What you will do
Going line by line through the records below, count those containing the word "href", then give only the count.

Web document revisions
----
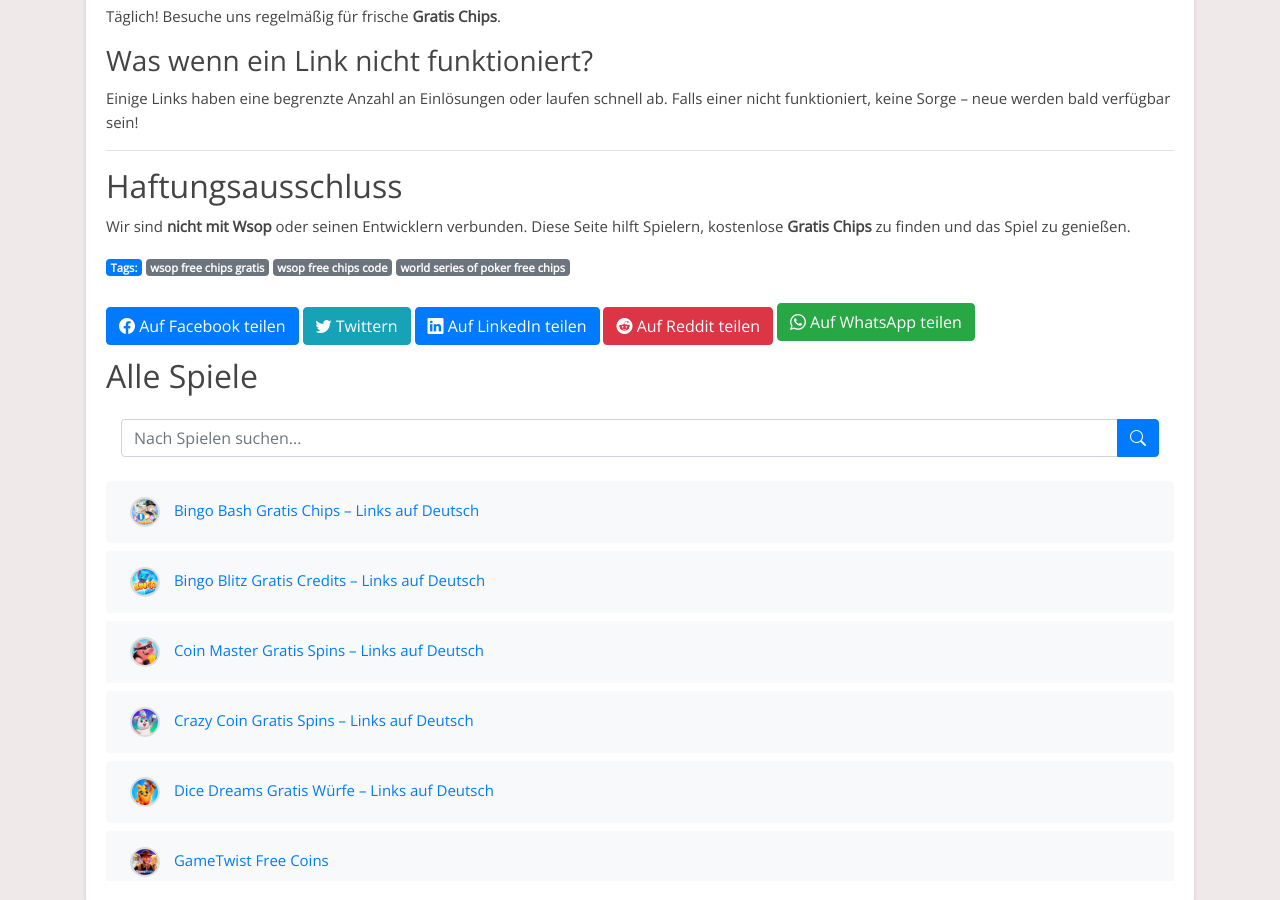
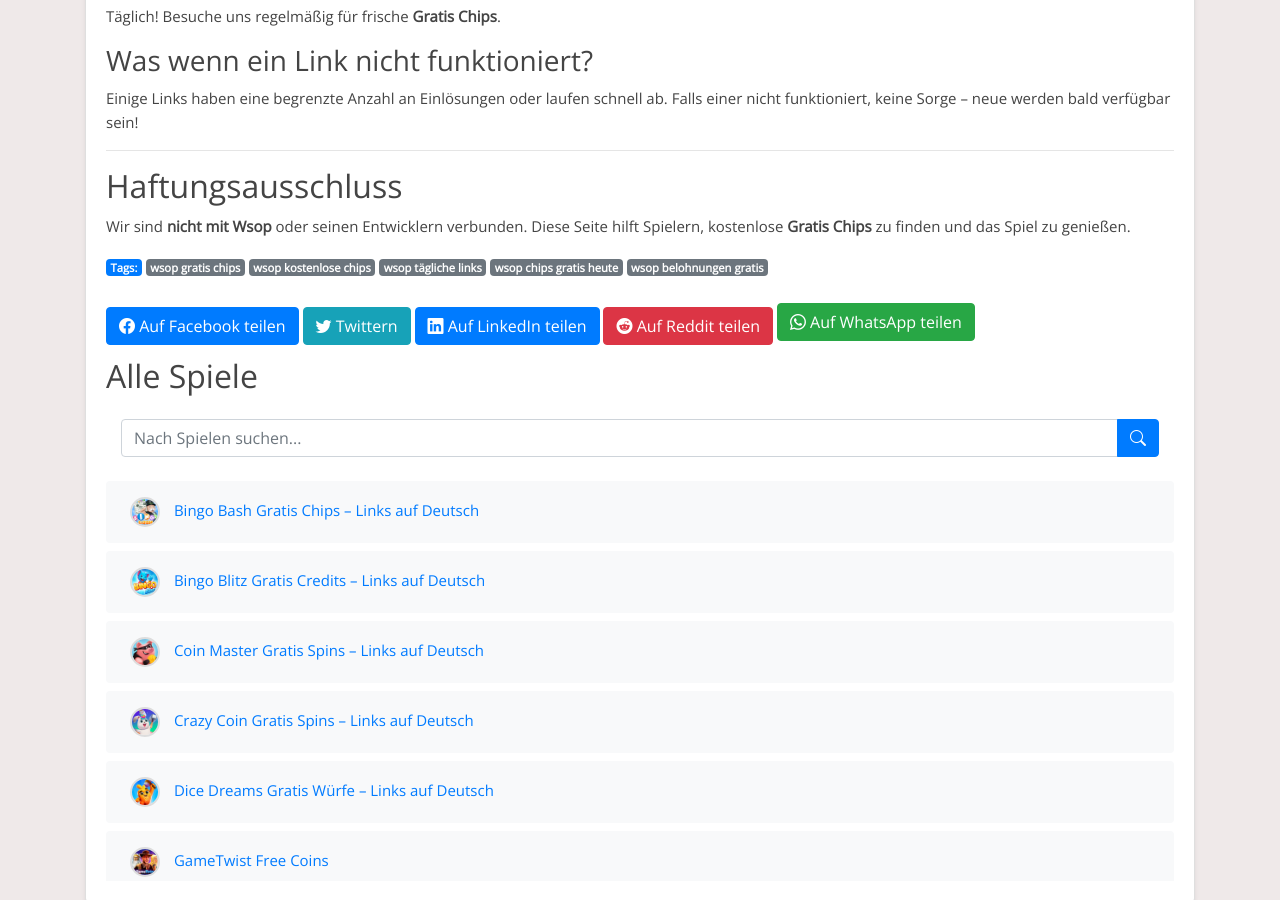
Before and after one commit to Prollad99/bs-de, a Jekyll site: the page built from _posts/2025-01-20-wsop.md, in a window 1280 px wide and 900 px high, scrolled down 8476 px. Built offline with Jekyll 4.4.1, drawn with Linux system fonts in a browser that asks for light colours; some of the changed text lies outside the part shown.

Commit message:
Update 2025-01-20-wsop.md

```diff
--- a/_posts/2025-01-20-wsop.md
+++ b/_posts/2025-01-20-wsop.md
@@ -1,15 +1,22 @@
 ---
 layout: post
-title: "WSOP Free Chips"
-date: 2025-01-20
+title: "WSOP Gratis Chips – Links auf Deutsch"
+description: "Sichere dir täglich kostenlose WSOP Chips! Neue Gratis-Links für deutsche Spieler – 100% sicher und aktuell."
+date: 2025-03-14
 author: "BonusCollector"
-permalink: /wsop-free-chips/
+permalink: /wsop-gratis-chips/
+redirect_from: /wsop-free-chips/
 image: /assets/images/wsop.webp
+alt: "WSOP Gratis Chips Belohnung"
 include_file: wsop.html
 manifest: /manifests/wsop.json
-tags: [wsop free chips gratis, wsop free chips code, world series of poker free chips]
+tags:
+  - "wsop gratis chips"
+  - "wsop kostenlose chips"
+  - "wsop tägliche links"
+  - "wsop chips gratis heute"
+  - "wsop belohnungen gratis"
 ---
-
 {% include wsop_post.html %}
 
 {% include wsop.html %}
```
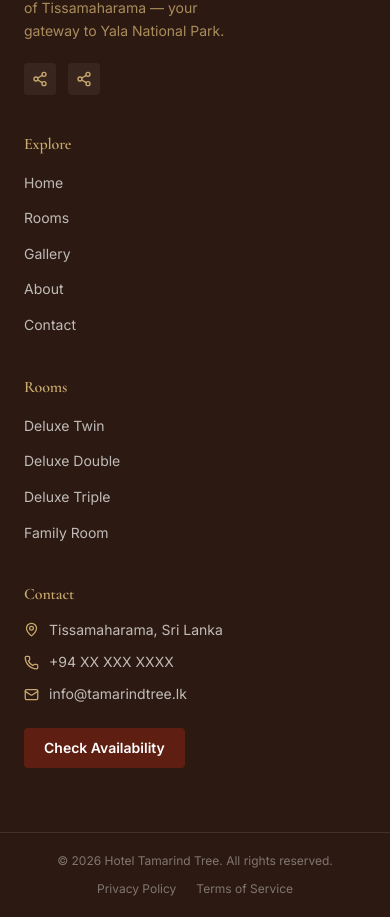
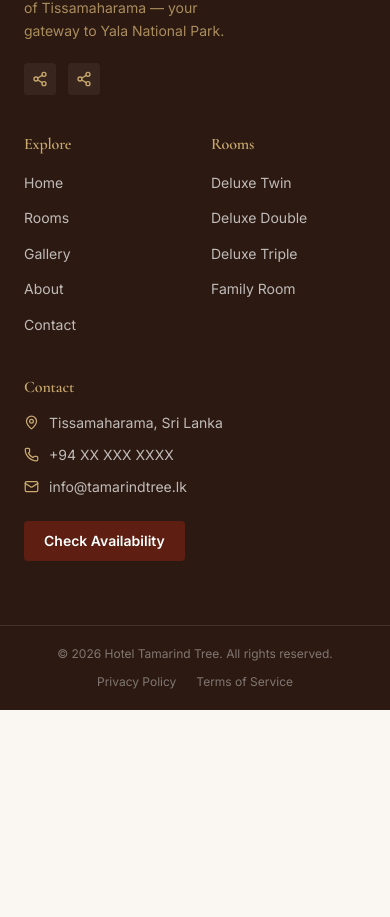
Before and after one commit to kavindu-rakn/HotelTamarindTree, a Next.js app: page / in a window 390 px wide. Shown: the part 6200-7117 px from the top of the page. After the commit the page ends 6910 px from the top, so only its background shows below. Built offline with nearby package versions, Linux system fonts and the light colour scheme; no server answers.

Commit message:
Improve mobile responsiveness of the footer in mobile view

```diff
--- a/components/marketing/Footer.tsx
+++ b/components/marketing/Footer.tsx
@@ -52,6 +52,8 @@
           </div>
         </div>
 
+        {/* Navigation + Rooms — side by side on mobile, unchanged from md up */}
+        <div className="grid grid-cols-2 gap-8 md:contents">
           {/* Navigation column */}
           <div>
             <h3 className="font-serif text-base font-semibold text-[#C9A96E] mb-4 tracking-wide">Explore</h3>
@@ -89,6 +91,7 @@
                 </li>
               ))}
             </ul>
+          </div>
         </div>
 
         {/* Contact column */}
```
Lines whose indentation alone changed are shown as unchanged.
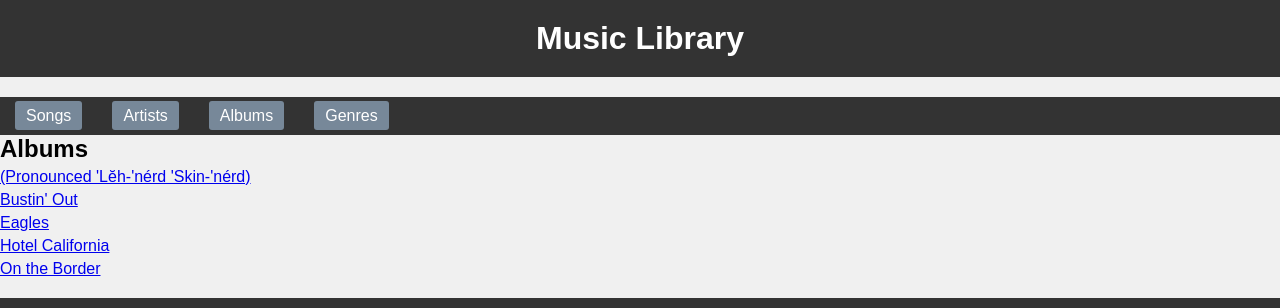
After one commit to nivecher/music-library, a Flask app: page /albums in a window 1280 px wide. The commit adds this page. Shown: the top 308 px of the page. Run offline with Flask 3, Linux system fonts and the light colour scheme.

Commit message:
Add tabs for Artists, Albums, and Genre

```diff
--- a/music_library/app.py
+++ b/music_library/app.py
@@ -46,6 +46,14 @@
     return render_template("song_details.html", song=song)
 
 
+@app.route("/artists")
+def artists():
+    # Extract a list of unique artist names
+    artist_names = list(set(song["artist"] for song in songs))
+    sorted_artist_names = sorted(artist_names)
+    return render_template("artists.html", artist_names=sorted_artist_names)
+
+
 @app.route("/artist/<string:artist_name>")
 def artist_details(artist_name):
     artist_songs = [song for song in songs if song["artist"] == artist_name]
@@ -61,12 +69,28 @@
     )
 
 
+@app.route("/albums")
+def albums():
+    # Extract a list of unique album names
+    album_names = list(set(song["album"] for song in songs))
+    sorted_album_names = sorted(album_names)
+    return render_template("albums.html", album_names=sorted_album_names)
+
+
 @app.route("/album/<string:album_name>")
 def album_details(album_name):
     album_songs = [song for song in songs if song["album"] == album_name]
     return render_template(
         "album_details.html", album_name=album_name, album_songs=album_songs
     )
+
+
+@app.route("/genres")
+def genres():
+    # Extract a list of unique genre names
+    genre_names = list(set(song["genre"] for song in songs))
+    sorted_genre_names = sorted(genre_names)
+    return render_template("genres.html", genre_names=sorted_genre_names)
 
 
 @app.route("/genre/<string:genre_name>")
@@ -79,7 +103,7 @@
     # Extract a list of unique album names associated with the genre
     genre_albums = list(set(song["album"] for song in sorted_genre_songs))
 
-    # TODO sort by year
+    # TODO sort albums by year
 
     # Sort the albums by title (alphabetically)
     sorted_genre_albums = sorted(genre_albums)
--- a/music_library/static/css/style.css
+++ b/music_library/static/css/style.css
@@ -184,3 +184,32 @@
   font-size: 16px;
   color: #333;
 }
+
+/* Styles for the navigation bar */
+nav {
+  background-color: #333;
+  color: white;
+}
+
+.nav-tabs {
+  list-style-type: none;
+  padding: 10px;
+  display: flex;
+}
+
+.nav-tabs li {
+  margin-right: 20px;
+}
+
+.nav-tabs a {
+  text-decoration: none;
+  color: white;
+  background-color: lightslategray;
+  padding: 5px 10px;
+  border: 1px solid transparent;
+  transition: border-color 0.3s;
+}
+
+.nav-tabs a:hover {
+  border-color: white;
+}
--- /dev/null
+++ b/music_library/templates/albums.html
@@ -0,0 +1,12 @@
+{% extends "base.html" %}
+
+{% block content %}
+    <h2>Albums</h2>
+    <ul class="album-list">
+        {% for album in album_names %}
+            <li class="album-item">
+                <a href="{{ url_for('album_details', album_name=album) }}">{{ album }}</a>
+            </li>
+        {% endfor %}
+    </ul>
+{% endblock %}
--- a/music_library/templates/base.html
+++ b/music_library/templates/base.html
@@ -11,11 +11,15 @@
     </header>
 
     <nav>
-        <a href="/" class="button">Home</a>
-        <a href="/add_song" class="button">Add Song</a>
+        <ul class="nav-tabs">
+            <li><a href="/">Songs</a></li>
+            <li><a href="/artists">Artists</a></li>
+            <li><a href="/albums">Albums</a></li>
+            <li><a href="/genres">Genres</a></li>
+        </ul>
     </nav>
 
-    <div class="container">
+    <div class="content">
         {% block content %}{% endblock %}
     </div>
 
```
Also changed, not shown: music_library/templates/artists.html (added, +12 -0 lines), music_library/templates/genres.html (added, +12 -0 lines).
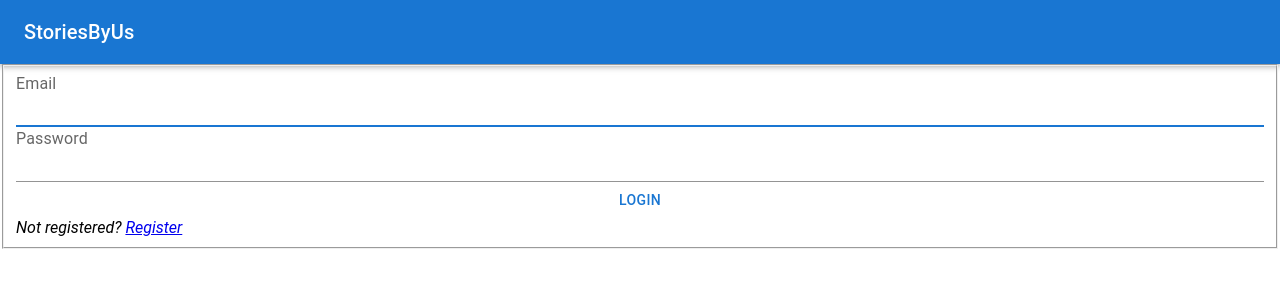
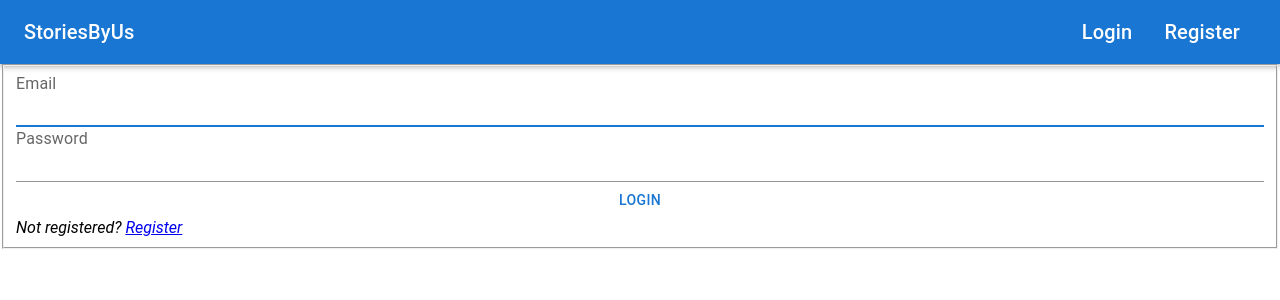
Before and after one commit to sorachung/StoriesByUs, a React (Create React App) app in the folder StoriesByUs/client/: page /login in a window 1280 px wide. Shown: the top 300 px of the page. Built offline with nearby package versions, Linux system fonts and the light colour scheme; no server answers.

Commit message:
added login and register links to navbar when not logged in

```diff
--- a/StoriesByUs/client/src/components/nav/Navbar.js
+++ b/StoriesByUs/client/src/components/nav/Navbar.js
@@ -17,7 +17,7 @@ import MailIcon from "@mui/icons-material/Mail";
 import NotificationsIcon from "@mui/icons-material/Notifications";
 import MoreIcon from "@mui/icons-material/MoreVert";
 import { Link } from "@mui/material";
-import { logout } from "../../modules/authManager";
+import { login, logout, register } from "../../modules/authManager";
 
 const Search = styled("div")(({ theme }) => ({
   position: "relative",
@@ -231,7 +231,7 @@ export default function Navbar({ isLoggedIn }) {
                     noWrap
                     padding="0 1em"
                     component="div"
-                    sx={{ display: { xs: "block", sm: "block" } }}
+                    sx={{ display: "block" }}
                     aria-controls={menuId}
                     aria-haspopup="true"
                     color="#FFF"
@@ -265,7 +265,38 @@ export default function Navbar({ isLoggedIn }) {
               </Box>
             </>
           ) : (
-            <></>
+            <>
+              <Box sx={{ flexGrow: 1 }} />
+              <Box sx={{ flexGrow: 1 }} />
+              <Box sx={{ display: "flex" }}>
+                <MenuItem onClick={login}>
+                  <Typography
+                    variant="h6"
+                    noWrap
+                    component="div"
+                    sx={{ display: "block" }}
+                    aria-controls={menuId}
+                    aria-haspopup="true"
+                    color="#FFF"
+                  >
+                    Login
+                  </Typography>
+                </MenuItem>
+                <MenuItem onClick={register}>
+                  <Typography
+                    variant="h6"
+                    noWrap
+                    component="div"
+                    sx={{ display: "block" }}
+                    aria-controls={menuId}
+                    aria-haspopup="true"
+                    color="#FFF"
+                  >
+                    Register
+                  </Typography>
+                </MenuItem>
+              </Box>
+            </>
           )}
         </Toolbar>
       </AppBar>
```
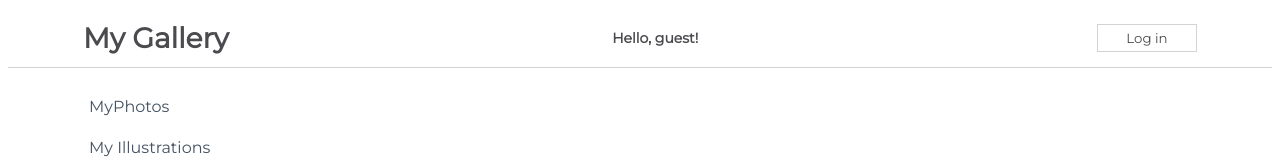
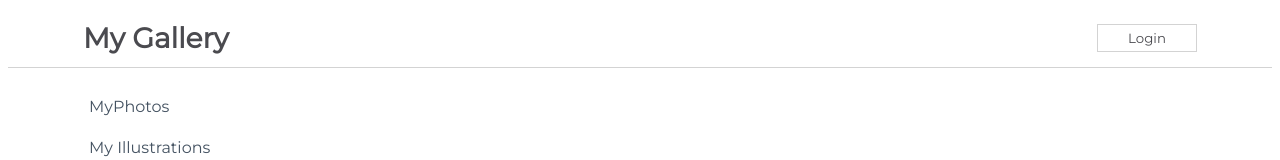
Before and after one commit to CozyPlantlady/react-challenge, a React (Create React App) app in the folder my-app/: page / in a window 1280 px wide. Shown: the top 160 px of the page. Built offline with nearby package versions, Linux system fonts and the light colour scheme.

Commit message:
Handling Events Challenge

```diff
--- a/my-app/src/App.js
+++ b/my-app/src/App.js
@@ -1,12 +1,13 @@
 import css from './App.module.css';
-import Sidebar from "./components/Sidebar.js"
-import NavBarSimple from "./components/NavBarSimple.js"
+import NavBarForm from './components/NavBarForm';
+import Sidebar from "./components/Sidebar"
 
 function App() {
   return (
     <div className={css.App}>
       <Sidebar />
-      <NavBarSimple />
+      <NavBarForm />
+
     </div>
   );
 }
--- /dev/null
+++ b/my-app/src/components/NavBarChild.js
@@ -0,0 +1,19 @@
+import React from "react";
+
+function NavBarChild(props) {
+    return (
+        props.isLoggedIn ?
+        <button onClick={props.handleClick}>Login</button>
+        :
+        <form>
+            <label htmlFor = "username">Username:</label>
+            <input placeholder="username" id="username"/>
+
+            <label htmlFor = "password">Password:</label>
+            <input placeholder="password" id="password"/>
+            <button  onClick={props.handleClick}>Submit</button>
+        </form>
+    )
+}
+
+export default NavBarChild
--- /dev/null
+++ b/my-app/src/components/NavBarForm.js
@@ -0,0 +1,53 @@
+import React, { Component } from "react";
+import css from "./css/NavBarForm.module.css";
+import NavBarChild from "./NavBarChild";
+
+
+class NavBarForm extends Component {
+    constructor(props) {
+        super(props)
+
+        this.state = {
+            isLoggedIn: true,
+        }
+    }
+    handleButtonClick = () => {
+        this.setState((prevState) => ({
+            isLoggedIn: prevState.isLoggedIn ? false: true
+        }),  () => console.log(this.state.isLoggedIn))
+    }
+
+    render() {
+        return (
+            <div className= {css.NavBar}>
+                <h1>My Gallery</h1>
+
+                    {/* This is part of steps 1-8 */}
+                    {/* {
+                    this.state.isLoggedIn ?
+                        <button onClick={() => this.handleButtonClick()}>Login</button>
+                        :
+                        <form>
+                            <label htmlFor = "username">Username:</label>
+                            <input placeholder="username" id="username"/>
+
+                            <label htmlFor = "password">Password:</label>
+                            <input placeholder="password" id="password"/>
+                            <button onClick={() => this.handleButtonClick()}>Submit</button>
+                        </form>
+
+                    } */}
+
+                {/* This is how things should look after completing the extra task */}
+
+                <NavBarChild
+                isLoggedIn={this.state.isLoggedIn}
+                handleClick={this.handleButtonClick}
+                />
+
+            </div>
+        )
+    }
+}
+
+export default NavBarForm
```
----
Task solution
7